Freedom may be, as he insists, more important than comfort. But is a miner, who is not subject to a bureaucracy, or at least, to a bureaucracy of the kind which alarms Lord Lothian, conspicuously more free than a teacher, who is? If a man eats bread made of flour produced to the extent of forty per cent by two milling combines and meat supplied by an international meat trust, and lives in a house built of materials of which twenty‐five per cent are controlled by a ring, and buys his tobacco from one amalgamation, and his matches from another, while his wife’s sewing‐thread is provided by a third, which has added eight millionaires to the national roll of honour in the last twenty years, is he free as a consumer? Is he free as a worker, if he is liable to have his piece‐rates cut at the discretion of his employer, and, on expressing his annoyance, to be dismissed as an agitator, and to be thrown on the scrap‐heap without warning because his employer has decided to shut down a plant, or bankers to restrict credit, and to be told, when he points out that the industry on which his livelihood depends is being injured by mismanagement, that his job is to work, and that the management in question will do his thinking for him? And if, in such circumstances, he is but partially free as a consumer and a worker, is not his freedom as a citizen itself also partial, rather than, as Lord Lothian would desire, unqualified and complete?
Lord Lothian is misled as to liberty, because he has omitted to consider the bearing upon it of another phenomenon, the phenomenon of inequality. The truth is that, when the economic scales are so unevenly weighted, to interpret liberty as a political principle, which belongs to one world, the world of politics and government, while equality belongs–if, indeed, it belongs anywhere–to another world, the world of economic affairs, is to do violence to realities. Governments, it is true, exercise powers of a great and special kind, and freedom requires that they should be held strictly to account. But the administration of things is not easily distinguished, under modern conditions of mass organization, from the control of persons, and both are in the hands, to some not inconsiderable degree, of the minority who move the levers of the economic mechanism. The truth of the matter is put by Professor Pollard in his admirable study, The Evolution of Parliament. “There is only one solution,” he writes,
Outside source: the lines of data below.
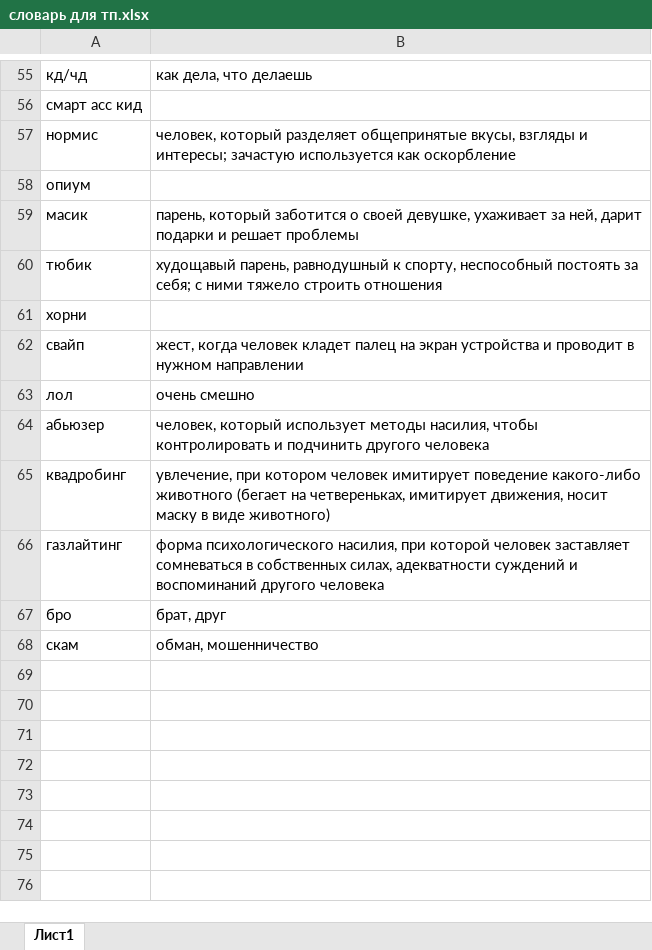
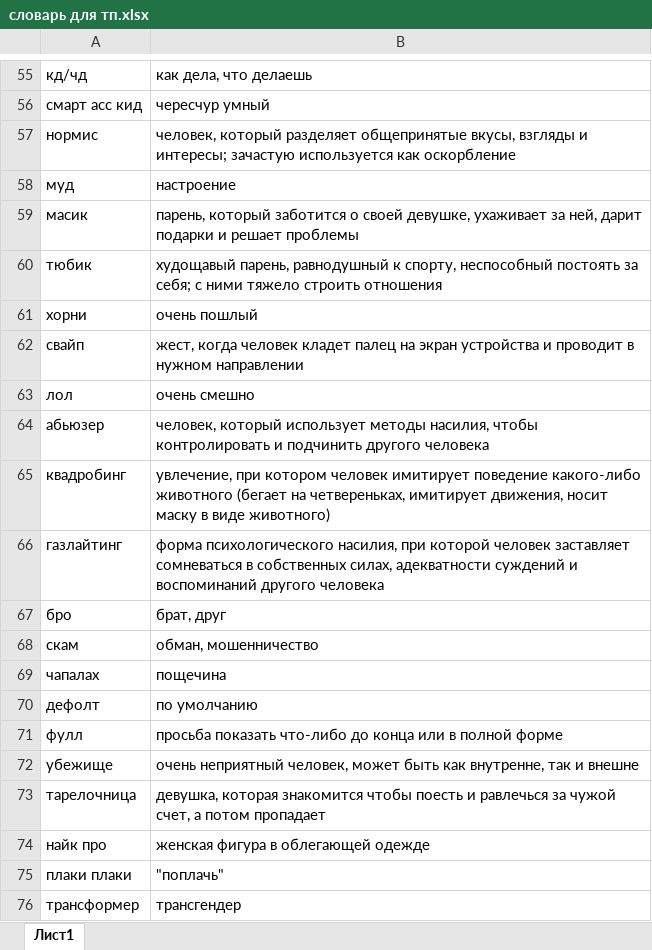
Before and after one commit to stasy-af/project_uni, an Excel workbook: словарь для тп.xlsx, sheet Лист1, drawn as a sheet; only a part is shown, gaps mark what is left out; values as stored, in another font and other column widths than the file's, no borders; removed rows and columns are numbered as before the commit, all else as after; the diff covers the shown part only; the diff names each change by its address in the sheet, - before the commit and + after, or states it on an @@ line.

```diff
--- a/словарь для тп.xlsx (sheet Лист1)
+++ b/словарь для тп.xlsx (sheet Лист1)
-B56: (empty)
+B56: чересчур умный
-row 58: опиум
+row 58: муд | настроение
-B61: (empty)
+B61: очень пошлый
+row 69: чапалах | пощечина
+row 70: дефолт | по умолчанию
+row 71: фулл | просьба показать что-либо до конца или в полной форме
+row 72: убежище | очень неприятный человек, может быть как внутренне, так и внешне
+row 73: тарелочница | девушка, которая знакомится чтобы поесть и равлечься за чужой счет, а потом пропадает
+row 74: найк про | женская фигура в облегающей одежде
+row 75: плаки плаки | "поплачь"
+row 76: трансформер | трансгендер
```
Also changed, not shown: 14 edited cells elsewhere in this sheet.
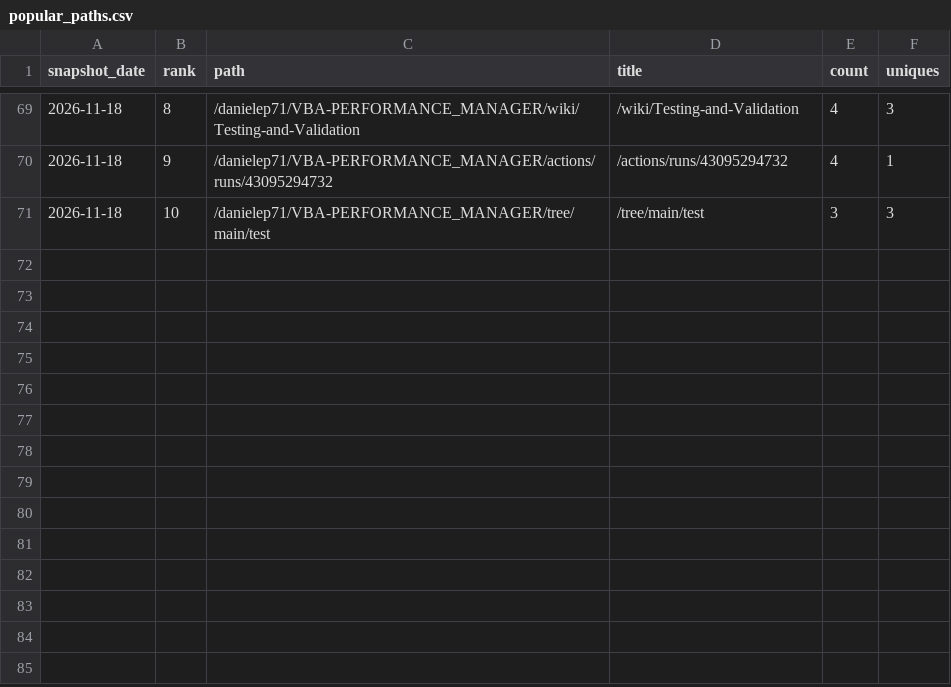
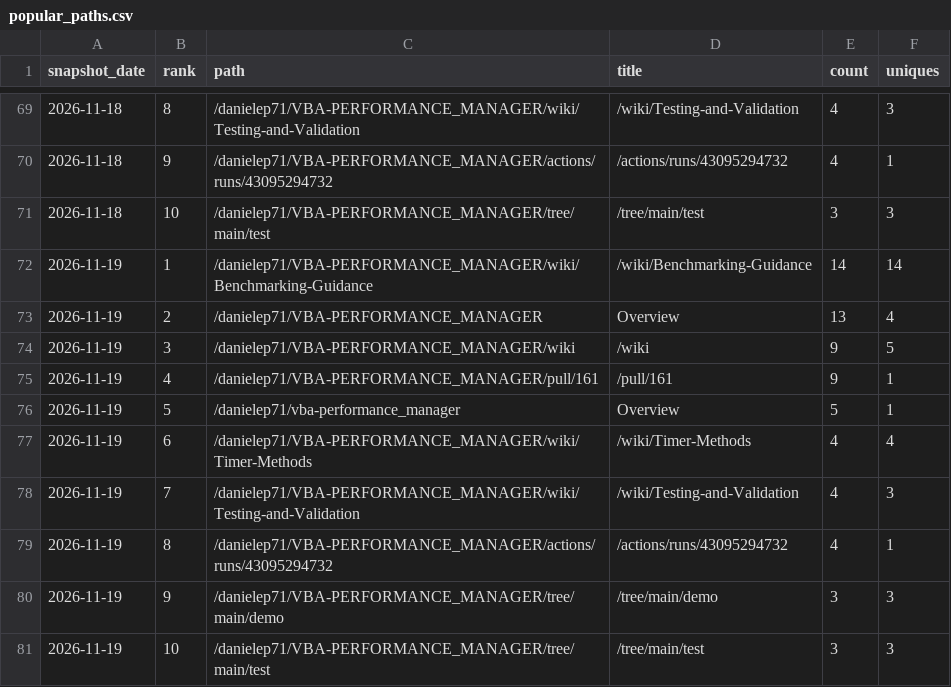
Before and after one commit to danielep71/VBA-PERFORMANCE_MANAGER, a CSV file: data/popular_paths.csv, drawn as a sheet; only a part is shown, gaps mark what is left out; the diff names each change by its address in the sheet, - before the commit and + after, or states it on an @@ line.

```diff
--- a/data/popular_paths.csv
+++ b/data/popular_paths.csv
+row 72: 2026-11-19 | 1 | /danielep71/VBA-PERFORMANCE_MANAGER/wiki/Benchmarking-Guidance | /wiki/Benchmarking-Guidance | 14 | 14
+row 73: 2026-11-19 | 2 | /danielep71/VBA-PERFORMANCE_MANAGER | Overview | 13 | 4
+row 74: 2026-11-19 | 3 | /danielep71/VBA-PERFORMANCE_MANAGER/wiki | /wiki | 9 | 5
+row 75: 2026-11-19 | 4 | /danielep71/VBA-PERFORMANCE_MANAGER/pull/161 | /pull/161 | 9 | 1
+row 76: 2026-11-19 | 5 | /danielep71/vba-performance_manager | Overview | 5 | 1
+row 77: 2026-11-19 | 6 | /danielep71/VBA-PERFORMANCE_MANAGER/wiki/Timer-Methods | /wiki/Timer-Methods | 4 | 4
+row 78: 2026-11-19 | 7 | /danielep71/VBA-PERFORMANCE_MANAGER/wiki/Testing-and-Validation | /wiki/Testing-and-Validation | 4 | 3
+row 79: 2026-11-19 | 8 | /danielep71/VBA-PERFORMANCE_MANAGER/actions/runs/43095294732 | /actions/runs/43095294732 | 4 | 1
+row 80: 2026-11-19 | 9 | /danielep71/VBA-PERFORMANCE_MANAGER/tree/main/demo | /tree/main/demo | 3 | 3
+row 81: 2026-11-19 | 10 | /danielep71/VBA-PERFORMANCE_MANAGER/tree/main/test | /tree/main/test | 3 | 3
```
Also changed, not shown: data/referrers.csv, data/traffic.csv, 3 other files.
“of the problem of liberty, and it lies in equality…Men vary in physical strength; but so far as their social relations go that inequality has been abolished…Yet there must have been a period in social evolution when this refusal to permit the strong man to do what he liked with his own physical strength seemed, at least to the strong, an outrageous interference with personal liberty…There is, in fact, no more reason why a man should be allowed to use his wealth or his brain than his physical strength as he likes…The liberty of the weak depends upon the restraint of the strong, that of the poor upon the restraint of the rich, and that of the simpler‐minded upon the restraint of the sharper. Every man should have this liberty and no more, to do unto others as he would that they should do unto him; upon that common foundation rest liberty, equality, and morality.”